EXERCISE PROMPT
If a line in the data holds the string "section", list it.

[Change listing data]
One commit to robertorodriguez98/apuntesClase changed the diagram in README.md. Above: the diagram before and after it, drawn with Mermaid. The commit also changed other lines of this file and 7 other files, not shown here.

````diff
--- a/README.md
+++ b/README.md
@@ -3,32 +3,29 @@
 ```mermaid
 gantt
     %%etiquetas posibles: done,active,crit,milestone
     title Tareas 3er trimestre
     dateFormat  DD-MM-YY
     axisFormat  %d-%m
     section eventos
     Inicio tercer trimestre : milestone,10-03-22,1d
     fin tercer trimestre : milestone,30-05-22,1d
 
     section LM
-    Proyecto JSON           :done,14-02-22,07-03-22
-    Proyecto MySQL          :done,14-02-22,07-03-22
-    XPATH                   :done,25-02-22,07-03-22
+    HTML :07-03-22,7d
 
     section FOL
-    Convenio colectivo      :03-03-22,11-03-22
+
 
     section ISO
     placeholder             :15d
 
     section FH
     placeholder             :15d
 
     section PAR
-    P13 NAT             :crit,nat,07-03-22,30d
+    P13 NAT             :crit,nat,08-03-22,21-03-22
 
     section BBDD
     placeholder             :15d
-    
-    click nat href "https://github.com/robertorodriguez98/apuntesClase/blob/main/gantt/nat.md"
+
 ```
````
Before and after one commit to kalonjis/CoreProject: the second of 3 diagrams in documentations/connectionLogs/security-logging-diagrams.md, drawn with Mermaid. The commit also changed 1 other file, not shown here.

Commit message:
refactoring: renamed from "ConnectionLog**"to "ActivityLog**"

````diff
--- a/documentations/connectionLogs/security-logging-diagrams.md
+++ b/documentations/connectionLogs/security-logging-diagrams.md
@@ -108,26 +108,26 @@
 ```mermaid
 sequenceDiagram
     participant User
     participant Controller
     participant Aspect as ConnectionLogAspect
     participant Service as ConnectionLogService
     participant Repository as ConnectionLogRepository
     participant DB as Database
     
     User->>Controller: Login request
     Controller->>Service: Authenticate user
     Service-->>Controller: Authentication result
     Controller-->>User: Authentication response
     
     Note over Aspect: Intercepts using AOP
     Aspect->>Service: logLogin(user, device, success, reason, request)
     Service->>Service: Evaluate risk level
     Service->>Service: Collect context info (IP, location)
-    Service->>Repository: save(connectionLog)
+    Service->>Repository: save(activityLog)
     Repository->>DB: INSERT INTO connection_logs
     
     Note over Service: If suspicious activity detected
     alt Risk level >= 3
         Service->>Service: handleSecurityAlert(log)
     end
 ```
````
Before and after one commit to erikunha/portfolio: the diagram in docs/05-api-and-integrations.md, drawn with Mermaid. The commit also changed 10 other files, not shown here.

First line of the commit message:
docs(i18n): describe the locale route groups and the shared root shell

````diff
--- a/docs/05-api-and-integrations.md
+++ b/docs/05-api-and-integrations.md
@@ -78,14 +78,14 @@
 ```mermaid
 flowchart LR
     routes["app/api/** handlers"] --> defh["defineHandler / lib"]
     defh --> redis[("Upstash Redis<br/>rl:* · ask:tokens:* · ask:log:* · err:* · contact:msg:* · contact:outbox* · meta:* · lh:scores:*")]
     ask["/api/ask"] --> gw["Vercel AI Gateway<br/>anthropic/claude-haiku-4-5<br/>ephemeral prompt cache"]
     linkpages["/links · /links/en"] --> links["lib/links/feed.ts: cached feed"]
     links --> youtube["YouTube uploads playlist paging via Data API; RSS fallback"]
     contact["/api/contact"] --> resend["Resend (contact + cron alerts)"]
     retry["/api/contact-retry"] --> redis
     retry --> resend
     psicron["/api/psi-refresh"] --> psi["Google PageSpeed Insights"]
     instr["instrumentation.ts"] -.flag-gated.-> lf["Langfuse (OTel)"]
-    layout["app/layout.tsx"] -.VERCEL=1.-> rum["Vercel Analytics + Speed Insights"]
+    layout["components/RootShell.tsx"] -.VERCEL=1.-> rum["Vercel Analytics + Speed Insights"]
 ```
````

ANSWER FOR THE TASK
     section eventos
     section LM
     section FOL
     section ISO
     section FH
     section PAR
     section BBDD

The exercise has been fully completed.